In April 2018, we wrote about the California Supreme Court’s decision in Dynamex Operations West, Inc. v. Superior Court, which had clarified the standard for determining whether workers in California should be classified as employees or as independent contractors for purposes of the wage orders adopted by California’s Industrial Welfare Commission (“IWC”).

In Dynamex

When California employees bring lawsuits alleging minimum wage, overtime, meal period or rest period violations, they typically bring additional claims that are purportedly “derivative” of these substantive claims.  One of these derivative claims is for wage statement (i.e., paystub) violations, alleging that because the employee was paid not all wages he or she allegedly earned,

Recently, a number of proposed class and collective action lawsuits have been filed on behalf of so-called “gig economy” workers, alleging that such workers have been misclassified as independent contractors. How these workers are classified is critical not only for workers seeking wage, injury and discrimination protections only available to employees, but also to employers

Our colleagues Michael S. Kun, Jeffrey H. Ruzal, and Kevin Sullivan at Epstein Becker Green co-wrote a “Wage and Hour Self-Audits Checklist” for the Lexis Practice Advisor.

The checklist identifies the main risk categories for wage and hour self-audits. To avoid potentially significant liability for wage and hour violations, employers should consider

A year ago, employers across the country prepared for the implementation of a new overtime rule that would dramatically increase the salary threshold for white-collar exemptions, on the understanding that the new rule would soon go into effect “unless something dramatic happens,” a phrase we and others used repeatedly.

And, of course, something dramatic did

On November 30, 2016, the California Court of Appeal issued its opinion in Driscoll v. Granite Rock Company.
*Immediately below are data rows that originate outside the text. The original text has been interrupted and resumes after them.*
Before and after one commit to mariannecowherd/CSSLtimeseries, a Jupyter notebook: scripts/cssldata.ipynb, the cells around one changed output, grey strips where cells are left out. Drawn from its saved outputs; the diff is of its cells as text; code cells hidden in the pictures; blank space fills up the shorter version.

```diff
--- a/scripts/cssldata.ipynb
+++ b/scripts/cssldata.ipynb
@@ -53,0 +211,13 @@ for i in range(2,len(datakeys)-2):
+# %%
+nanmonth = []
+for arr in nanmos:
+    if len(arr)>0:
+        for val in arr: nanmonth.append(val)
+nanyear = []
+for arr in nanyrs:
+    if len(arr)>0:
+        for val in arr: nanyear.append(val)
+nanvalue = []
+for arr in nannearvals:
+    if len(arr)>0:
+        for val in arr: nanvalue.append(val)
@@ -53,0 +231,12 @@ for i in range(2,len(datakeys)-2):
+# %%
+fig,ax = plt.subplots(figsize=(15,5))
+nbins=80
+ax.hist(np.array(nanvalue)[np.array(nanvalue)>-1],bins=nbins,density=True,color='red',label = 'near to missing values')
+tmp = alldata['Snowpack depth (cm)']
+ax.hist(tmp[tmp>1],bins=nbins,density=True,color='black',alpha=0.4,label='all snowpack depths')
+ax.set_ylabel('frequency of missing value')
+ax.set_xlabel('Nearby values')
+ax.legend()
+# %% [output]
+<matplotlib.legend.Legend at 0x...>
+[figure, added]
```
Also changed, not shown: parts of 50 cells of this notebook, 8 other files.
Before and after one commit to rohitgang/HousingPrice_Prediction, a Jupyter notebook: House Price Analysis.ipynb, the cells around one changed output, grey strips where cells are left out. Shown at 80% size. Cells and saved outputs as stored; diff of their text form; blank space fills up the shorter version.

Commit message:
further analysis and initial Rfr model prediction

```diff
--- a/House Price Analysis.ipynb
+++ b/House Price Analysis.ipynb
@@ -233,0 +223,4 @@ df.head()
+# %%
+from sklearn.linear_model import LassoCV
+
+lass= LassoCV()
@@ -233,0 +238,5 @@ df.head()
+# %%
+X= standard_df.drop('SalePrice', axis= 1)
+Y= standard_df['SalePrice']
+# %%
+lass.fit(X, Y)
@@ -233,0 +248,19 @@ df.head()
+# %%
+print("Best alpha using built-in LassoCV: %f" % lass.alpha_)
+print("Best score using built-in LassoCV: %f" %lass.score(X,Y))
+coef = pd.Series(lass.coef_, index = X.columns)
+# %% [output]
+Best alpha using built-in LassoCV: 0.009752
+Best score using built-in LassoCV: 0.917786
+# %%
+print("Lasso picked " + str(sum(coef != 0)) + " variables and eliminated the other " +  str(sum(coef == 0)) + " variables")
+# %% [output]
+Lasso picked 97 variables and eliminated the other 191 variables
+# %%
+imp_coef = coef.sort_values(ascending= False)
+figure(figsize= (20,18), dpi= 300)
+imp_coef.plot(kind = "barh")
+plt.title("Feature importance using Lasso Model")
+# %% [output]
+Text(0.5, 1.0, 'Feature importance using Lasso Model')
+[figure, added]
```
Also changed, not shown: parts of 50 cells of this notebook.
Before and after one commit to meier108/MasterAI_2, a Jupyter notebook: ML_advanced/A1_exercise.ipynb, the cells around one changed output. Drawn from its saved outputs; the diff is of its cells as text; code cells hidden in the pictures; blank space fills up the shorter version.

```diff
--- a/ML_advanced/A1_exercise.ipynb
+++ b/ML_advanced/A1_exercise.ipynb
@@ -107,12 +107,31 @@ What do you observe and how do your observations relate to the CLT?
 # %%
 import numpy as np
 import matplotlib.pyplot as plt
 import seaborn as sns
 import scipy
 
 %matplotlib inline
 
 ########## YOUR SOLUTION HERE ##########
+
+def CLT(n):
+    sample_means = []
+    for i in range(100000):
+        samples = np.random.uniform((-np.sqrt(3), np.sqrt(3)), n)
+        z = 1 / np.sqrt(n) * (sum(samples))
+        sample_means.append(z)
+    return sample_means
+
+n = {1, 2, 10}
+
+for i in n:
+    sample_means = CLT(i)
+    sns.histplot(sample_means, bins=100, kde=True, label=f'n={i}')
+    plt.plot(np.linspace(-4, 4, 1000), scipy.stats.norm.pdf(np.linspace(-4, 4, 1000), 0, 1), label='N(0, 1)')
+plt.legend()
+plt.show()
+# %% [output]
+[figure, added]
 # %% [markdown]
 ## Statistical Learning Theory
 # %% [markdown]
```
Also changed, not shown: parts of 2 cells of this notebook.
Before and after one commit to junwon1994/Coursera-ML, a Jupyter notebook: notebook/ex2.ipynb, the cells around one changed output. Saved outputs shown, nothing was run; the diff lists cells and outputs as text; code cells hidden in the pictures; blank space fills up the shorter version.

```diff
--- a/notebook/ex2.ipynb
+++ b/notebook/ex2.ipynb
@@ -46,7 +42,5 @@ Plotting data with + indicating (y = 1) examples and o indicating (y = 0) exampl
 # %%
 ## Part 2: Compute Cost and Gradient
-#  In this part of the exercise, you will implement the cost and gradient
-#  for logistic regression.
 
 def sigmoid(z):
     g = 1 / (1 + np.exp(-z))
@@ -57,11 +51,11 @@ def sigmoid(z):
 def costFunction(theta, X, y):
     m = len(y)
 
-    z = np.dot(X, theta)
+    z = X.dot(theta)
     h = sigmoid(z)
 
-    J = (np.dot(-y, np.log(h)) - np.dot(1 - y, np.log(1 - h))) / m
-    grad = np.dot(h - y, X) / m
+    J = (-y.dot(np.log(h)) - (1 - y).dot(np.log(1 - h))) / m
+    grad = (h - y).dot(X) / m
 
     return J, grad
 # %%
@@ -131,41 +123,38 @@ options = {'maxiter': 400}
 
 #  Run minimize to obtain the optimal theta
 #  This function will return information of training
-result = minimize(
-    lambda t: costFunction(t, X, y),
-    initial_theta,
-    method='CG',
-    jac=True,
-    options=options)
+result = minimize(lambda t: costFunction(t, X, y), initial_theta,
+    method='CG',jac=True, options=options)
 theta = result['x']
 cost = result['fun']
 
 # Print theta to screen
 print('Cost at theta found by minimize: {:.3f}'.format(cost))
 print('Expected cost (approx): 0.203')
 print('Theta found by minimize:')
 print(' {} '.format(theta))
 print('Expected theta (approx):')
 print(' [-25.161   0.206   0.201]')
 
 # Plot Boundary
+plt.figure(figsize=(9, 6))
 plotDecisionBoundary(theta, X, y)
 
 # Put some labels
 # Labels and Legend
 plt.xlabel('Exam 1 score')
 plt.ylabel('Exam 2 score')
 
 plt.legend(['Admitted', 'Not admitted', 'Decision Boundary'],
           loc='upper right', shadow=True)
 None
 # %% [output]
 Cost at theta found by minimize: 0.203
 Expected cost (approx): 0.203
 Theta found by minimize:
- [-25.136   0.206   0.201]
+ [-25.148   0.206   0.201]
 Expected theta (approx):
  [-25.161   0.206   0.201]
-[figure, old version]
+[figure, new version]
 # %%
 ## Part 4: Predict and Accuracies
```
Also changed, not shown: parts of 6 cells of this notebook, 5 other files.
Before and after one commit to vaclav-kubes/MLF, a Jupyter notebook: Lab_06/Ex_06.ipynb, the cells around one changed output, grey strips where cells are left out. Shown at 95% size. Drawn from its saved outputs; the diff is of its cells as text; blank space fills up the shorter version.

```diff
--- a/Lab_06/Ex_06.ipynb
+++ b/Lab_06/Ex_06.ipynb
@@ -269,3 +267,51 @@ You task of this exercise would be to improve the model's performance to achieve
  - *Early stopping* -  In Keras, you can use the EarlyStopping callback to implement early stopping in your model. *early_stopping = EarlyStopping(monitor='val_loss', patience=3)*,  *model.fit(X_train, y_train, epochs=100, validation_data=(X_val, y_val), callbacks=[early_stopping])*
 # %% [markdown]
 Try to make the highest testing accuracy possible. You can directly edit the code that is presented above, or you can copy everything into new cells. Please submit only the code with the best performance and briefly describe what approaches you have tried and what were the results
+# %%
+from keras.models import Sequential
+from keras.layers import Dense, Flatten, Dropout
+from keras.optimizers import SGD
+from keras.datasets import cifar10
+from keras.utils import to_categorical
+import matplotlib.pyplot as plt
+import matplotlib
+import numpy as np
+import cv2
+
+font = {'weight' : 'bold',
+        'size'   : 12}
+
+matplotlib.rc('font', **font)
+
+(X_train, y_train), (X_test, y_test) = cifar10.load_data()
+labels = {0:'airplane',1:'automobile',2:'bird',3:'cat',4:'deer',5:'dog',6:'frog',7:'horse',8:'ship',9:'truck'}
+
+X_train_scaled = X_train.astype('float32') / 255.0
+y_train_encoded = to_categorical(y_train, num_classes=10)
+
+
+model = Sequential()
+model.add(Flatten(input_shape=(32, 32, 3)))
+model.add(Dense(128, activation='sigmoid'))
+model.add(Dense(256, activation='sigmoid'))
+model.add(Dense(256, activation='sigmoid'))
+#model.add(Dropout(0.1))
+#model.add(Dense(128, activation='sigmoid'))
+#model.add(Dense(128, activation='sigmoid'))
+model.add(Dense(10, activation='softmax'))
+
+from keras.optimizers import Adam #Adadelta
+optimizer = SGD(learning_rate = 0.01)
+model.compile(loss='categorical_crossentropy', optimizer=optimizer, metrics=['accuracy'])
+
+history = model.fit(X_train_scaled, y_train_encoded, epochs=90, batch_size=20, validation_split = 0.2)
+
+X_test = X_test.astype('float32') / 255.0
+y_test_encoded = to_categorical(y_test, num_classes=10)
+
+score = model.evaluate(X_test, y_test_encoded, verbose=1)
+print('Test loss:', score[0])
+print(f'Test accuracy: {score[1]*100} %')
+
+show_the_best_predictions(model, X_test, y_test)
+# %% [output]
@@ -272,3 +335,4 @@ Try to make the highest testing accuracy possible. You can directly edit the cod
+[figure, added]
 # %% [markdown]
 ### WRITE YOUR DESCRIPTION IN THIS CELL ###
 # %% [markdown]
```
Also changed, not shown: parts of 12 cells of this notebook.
The opinion provides guidance to California employers who enter into on-duty meal period agreements with their employees.

In Driscoll, the trial court had certified a class of approximately 200 concrete-mixer drivers who alleged they were

Perhaps in response to protests brought by employees and their advocates in recent years, states, counties, and cities across America have been increasing their minimum wage in piecemeal fashion. Few employers are fortunate enough to need worry about only one minimum wage—the federal minimum wage that is the floor below which employers may not go

US Supreme CourtOn March 22, 2016, the United States Supreme Court issued its much anticipated decision in Tyson Foods, Inc. v. Bouaphakeo, a donning and doffing case in which a class of employees had been awarded $2.9 million following a 2011 jury trial that relied on statistical evidence. (A subsequent liquidated damages award brought the total to